**Task:** Without the pictures, write out every entry that follows exactly.

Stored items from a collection
━━━━━━━━━━━━━━━━
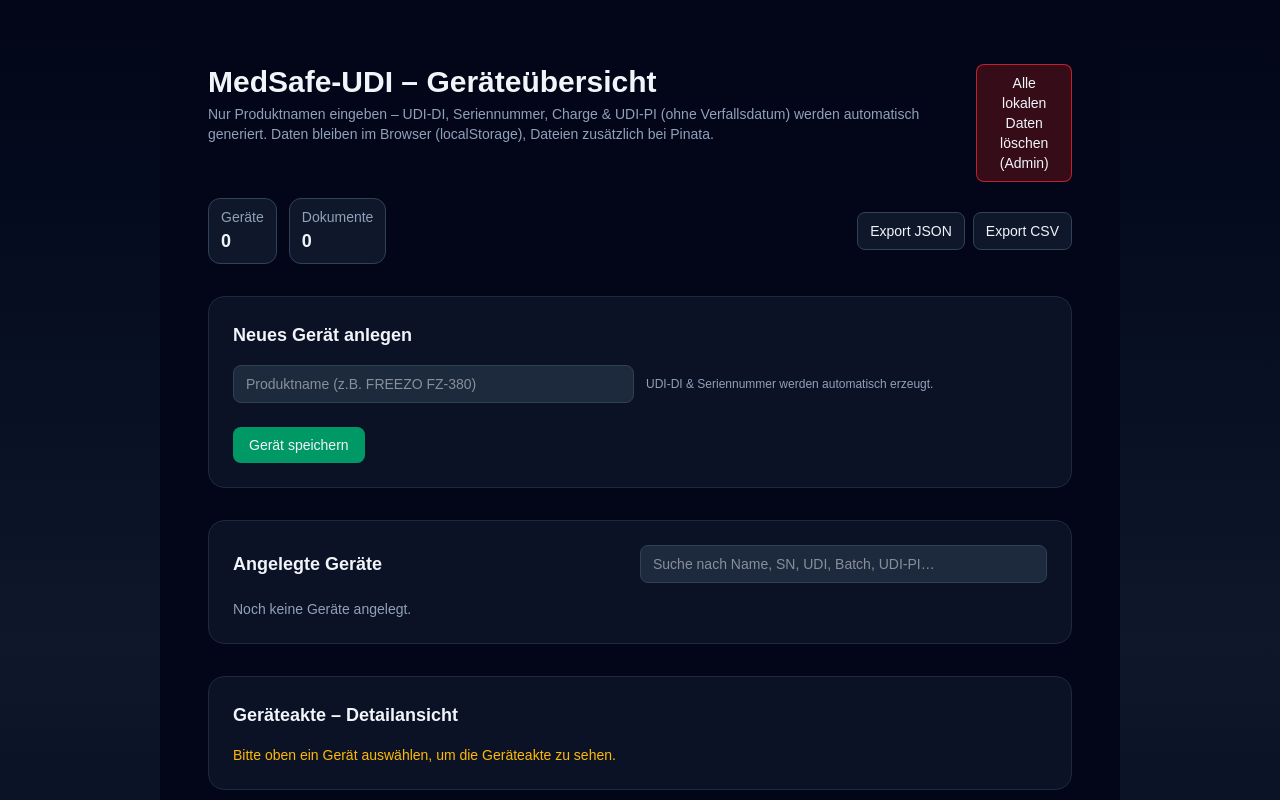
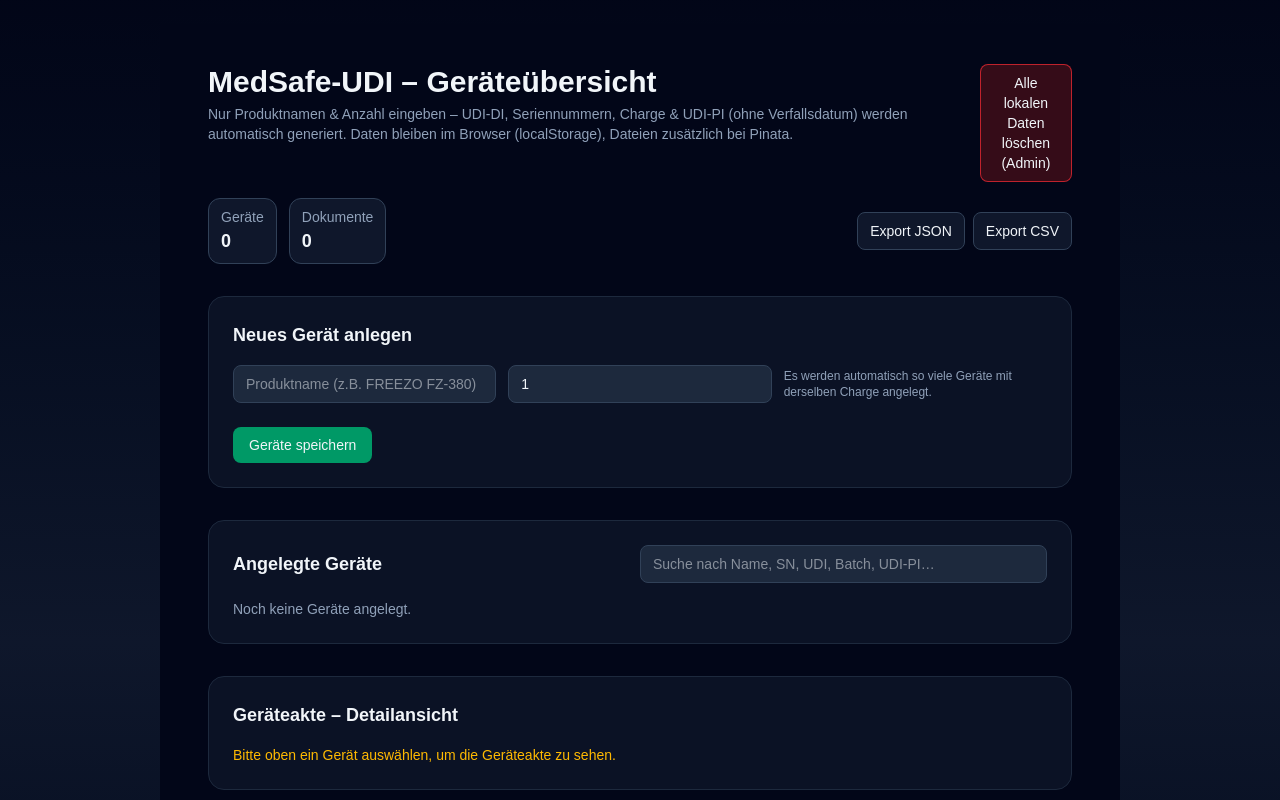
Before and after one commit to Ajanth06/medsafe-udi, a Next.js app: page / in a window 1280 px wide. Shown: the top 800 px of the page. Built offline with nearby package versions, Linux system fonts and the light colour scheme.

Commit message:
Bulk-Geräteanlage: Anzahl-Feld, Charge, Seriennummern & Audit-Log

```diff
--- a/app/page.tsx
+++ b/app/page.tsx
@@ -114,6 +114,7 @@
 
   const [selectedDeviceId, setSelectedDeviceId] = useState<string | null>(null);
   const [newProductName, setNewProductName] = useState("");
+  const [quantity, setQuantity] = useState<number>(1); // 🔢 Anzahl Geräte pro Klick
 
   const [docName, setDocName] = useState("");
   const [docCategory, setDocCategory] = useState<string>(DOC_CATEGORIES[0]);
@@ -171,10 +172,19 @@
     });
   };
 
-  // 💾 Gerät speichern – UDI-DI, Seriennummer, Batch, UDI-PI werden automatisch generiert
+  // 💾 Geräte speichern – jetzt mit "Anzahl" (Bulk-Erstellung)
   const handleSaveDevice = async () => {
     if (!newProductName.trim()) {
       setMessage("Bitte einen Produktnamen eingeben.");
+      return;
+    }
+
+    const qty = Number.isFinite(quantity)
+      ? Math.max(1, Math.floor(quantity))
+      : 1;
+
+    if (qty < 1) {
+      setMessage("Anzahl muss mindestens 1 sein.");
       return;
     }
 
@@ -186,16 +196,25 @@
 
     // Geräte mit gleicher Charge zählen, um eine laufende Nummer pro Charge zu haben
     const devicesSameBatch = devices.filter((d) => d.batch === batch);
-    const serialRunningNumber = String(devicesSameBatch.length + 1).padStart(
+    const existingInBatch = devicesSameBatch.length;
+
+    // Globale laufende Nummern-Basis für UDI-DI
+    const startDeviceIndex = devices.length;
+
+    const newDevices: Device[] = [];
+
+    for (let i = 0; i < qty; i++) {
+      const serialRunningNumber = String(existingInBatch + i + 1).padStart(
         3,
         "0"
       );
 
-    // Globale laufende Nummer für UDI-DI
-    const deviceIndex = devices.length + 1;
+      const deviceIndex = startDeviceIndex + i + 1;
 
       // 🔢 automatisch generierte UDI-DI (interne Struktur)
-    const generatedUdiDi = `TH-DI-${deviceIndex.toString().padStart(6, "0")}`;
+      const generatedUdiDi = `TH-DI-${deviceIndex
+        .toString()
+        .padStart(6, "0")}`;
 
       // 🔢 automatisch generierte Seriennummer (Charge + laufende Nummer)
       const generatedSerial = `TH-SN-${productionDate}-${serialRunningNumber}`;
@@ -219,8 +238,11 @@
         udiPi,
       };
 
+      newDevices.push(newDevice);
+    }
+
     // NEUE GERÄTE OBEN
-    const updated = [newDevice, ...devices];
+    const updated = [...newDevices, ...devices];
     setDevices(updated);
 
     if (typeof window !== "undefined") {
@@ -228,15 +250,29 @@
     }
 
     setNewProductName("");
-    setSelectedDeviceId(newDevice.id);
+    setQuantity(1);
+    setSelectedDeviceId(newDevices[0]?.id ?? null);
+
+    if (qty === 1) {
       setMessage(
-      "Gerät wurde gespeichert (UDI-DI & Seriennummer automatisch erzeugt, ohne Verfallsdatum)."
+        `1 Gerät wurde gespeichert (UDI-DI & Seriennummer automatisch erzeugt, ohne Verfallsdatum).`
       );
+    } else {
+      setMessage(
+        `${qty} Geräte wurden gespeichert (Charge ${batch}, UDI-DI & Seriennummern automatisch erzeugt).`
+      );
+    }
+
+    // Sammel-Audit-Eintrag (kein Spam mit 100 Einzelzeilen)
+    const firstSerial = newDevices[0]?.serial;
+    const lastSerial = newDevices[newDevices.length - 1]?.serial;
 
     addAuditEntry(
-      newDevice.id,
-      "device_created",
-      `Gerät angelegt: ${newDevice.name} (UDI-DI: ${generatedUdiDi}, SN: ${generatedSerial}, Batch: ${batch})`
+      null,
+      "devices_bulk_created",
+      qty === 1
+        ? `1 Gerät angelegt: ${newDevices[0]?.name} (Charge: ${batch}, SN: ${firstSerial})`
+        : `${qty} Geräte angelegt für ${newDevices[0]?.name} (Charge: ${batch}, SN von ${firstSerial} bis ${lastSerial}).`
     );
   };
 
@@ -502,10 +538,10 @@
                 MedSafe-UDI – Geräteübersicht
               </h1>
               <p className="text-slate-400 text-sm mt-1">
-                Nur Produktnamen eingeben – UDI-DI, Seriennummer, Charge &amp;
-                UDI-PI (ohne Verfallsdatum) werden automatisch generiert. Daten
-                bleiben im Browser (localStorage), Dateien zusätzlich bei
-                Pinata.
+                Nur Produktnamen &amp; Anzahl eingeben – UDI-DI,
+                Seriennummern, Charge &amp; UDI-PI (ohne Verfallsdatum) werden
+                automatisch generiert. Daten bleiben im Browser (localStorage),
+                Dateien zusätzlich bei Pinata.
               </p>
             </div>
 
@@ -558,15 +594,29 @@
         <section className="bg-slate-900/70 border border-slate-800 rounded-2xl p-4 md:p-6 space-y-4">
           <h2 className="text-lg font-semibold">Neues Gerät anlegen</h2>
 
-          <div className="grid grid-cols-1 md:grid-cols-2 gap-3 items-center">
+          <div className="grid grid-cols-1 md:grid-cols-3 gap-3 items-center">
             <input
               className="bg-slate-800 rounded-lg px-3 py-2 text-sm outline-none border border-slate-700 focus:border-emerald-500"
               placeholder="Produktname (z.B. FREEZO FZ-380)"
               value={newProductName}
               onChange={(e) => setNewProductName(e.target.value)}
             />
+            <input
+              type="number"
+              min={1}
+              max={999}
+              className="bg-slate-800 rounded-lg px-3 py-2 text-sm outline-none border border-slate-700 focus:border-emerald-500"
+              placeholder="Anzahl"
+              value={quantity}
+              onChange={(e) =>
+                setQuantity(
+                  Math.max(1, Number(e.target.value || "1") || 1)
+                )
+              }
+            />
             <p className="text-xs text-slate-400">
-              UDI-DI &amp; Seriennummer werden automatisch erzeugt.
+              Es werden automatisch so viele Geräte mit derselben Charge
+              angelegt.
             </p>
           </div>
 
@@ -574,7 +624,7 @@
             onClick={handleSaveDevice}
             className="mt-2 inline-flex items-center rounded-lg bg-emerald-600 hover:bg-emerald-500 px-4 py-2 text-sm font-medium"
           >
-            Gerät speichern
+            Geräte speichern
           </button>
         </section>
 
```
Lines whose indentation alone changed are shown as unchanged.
━━━━━━━━━━━━━━━━
**Reply to the exercise:**
Before and after one commit to Ajanth06/medsafe-udi, a Next.js app: page / in a window 1280 px wide. Shown: the top 800 px of the page. Built offline with nearby package versions, Linux system fonts and the light colour scheme.

Commit message:
Bulk-Geräteanlage: Anzahl-Feld, Charge, Seriennummern & Audit-Log

```diff
--- a/app/page.tsx
+++ b/app/page.tsx
@@ -114,6 +114,7 @@
 
   const [selectedDeviceId, setSelectedDeviceId] = useState<string | null>(null);
   const [newProductName, setNewProductName] = useState("");
+  const [quantity, setQuantity] = useState<number>(1); // 🔢 Anzahl Geräte pro Klick
 
   const [docName, setDocName] = useState("");
   const [docCategory, setDocCategory] = useState<string>(DOC_CATEGORIES[0]);
@@ -171,10 +172,19 @@
     });
   };
 
-  // 💾 Gerät speichern – UDI-DI, Seriennummer, Batch, UDI-PI werden automatisch generiert
+  // 💾 Geräte speichern – jetzt mit "Anzahl" (Bulk-Erstellung)
   const handleSaveDevice = async () => {
     if (!newProductName.trim()) {
       setMessage("Bitte einen Produktnamen eingeben.");
+      return;
+    }
+
+    const qty = Number.isFinite(quantity)
+      ? Math.max(1, Math.floor(quantity))
+      : 1;
+
+    if (qty < 1) {
+      setMessage("Anzahl muss mindestens 1 sein.");
       return;
     }
 
@@ -186,16 +196,25 @@
 
     // Geräte mit gleicher Charge zählen, um eine laufende Nummer pro Charge zu haben
     const devicesSameBatch = devices.filter((d) => d.batch === batch);
-    const serialRunningNumber = String(devicesSameBatch.length + 1).padStart(
+    const existingInBatch = devicesSameBatch.length;
+
+    // Globale laufende Nummern-Basis für UDI-DI
+    const startDeviceIndex = devices.length;
+
+    const newDevices: Device[] = [];
+
+    for (let i = 0; i < qty; i++) {
+      const serialRunningNumber = String(existingInBatch + i + 1).padStart(
         3,
         "0"
       );
 
-    // Globale laufende Nummer für UDI-DI
-    const deviceIndex = devices.length + 1;
+      const deviceIndex = startDeviceIndex + i + 1;
 
       // 🔢 automatisch generierte UDI-DI (interne Struktur)
-    const generatedUdiDi = `TH-DI-${deviceIndex.toString().padStart(6, "0")}`;
+      const generatedUdiDi = `TH-DI-${deviceIndex
+        .toString()
+        .padStart(6, "0")}`;
 
       // 🔢 automatisch generierte Seriennummer (Charge + laufende Nummer)
       const generatedSerial = `TH-SN-${productionDate}-${serialRunningNumber}`;
@@ -219,8 +238,11 @@
         udiPi,
       };
 
+      newDevices.push(newDevice);
+    }
+
     // NEUE GERÄTE OBEN
-    const updated = [newDevice, ...devices];
+    const updated = [...newDevices, ...devices];
     setDevices(updated);
 
     if (typeof window !== "undefined") {
@@ -228,15 +250,29 @@
     }
 
     setNewProductName("");
-    setSelectedDeviceId(newDevice.id);
+    setQuantity(1);
+    setSelectedDeviceId(newDevices[0]?.id ?? null);
+
+    if (qty === 1) {
       setMessage(
-      "Gerät wurde gespeichert (UDI-DI & Seriennummer automatisch erzeugt, ohne Verfallsdatum)."
+        `1 Gerät wurde gespeichert (UDI-DI & Seriennummer automatisch erzeugt, ohne Verfallsdatum).`
       );
+    } else {
+      setMessage(
+        `${qty} Geräte wurden gespeichert (Charge ${batch}, UDI-DI & Seriennummern automatisch erzeugt).`
+      );
+    }
+
+    // Sammel-Audit-Eintrag (kein Spam mit 100 Einzelzeilen)
+    const firstSerial = newDevices[0]?.serial;
+    const lastSerial = newDevices[newDevices.length - 1]?.serial;
 
     addAuditEntry(
-      newDevice.id,
-      "device_created",
-      `Gerät angelegt: ${newDevice.name} (UDI-DI: ${generatedUdiDi}, SN: ${generatedSerial}, Batch: ${batch})`
+      null,
+      "devices_bulk_created",
+      qty === 1
+        ? `1 Gerät angelegt: ${newDevices[0]?.name} (Charge: ${batch}, SN: ${firstSerial})`
+        : `${qty} Geräte angelegt für ${newDevices[0]?.name} (Charge: ${batch}, SN von ${firstSerial} bis ${lastSerial}).`
     );
   };
 
@@ -502,10 +538,10 @@
                 MedSafe-UDI – Geräteübersicht
               </h1>
               <p className="text-slate-400 text-sm mt-1">
-                Nur Produktnamen eingeben – UDI-DI, Seriennummer, Charge &amp;
-                UDI-PI (ohne Verfallsdatum) werden automatisch generiert. Daten
-                bleiben im Browser (localStorage), Dateien zusätzlich bei
-                Pinata.
+                Nur Produktnamen &amp; Anzahl eingeben – UDI-DI,
+                Seriennummern, Charge &amp; UDI-PI (ohne Verfallsdatum) werden
+                automatisch generiert. Daten bleiben im Browser (localStorage),
+                Dateien zusätzlich bei Pinata.
               </p>
             </div>
 
@@ -558,15 +594,29 @@
         <section className="bg-slate-900/70 border border-slate-800 rounded-2xl p-4 md:p-6 space-y-4">
           <h2 className="text-lg font-semibold">Neues Gerät anlegen</h2>
 
-          <div className="grid grid-cols-1 md:grid-cols-2 gap-3 items-center">
+          <div className="grid grid-cols-1 md:grid-cols-3 gap-3 items-center">
             <input
               className="bg-slate-800 rounded-lg px-3 py-2 text-sm outline-none border border-slate-700 focus:border-emerald-500"
               placeholder="Produktname (z.B. FREEZO FZ-380)"
               value={newProductName}
               onChange={(e) => setNewProductName(e.target.value)}
             />
+            <input
+              type="number"
+              min={1}
+              max={999}
+              className="bg-slate-800 rounded-lg px-3 py-2 text-sm outline-none border border-slate-700 focus:border-emerald-500"
+              placeholder="Anzahl"
+              value={quantity}
+              onChange={(e) =>
+                setQuantity(
+                  Math.max(1, Number(e.target.value || "1") || 1)
+                )
+              }
+            />
             <p className="text-xs text-slate-400">
-              UDI-DI &amp; Seriennummer werden automatisch erzeugt.
+              Es werden automatisch so viele Geräte mit derselben Charge
+              angelegt.
             </p>
           </div>
 
@@ -574,7 +624,7 @@
             onClick={handleSaveDevice}
             className="mt-2 inline-flex items-center rounded-lg bg-emerald-600 hover:bg-emerald-500 px-4 py-2 text-sm font-medium"
           >
-            Gerät speichern
+            Geräte speichern
           </button>
         </section>
 
```
Lines whose indentation alone changed are shown as unchanged.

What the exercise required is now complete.